Task requirements: Looking only at the lines below that contain "light", give the number of them and no other text.

Task inputs:
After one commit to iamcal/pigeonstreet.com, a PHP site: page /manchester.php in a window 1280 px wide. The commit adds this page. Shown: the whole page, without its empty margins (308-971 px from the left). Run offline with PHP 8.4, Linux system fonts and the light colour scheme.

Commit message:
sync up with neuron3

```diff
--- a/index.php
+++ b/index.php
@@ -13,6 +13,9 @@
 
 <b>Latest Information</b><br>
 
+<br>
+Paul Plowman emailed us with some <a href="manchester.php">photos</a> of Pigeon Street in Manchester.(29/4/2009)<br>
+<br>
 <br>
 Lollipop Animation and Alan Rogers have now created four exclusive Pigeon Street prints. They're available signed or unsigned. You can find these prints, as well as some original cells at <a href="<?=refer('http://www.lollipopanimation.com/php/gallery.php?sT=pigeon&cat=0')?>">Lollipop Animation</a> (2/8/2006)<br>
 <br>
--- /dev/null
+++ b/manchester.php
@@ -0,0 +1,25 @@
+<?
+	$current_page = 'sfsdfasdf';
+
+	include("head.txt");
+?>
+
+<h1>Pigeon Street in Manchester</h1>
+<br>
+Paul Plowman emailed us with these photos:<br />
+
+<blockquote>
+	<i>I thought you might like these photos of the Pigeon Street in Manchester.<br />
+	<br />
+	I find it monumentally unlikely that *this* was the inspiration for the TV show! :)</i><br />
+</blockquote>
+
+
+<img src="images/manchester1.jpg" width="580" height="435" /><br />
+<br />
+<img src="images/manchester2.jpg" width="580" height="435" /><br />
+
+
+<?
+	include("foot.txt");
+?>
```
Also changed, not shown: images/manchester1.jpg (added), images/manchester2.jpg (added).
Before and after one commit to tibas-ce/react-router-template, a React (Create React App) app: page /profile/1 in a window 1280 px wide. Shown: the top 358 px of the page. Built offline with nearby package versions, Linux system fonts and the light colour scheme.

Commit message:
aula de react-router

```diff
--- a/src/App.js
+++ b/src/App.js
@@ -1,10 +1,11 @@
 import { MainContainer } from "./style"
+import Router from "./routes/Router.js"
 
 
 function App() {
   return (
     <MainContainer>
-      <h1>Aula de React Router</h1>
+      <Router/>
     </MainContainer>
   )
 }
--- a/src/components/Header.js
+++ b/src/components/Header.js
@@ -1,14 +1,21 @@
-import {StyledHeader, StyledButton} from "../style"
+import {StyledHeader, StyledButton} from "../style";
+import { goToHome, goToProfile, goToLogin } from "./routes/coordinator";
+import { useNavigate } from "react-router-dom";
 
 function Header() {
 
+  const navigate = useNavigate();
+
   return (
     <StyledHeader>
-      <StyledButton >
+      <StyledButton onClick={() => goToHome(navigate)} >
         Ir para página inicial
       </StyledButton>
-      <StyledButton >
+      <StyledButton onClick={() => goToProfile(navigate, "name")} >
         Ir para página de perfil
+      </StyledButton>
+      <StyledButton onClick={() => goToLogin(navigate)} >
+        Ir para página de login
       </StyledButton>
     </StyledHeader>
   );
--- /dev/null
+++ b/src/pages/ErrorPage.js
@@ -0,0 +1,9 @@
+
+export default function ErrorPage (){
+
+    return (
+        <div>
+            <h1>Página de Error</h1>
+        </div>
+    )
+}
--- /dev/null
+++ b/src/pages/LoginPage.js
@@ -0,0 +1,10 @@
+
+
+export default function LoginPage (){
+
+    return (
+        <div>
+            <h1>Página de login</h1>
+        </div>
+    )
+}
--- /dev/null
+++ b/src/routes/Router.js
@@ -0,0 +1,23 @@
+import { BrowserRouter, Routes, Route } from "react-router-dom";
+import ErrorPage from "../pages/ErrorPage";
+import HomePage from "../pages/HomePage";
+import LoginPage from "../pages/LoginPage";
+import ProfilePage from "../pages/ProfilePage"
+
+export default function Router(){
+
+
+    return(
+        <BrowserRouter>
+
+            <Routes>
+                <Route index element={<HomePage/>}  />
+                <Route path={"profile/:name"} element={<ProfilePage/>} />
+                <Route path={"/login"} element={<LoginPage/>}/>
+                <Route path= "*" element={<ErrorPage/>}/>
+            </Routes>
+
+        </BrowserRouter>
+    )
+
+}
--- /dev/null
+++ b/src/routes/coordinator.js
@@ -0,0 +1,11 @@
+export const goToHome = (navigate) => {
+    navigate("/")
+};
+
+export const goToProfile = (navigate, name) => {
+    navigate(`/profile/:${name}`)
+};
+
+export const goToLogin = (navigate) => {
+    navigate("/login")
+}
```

Your response: 2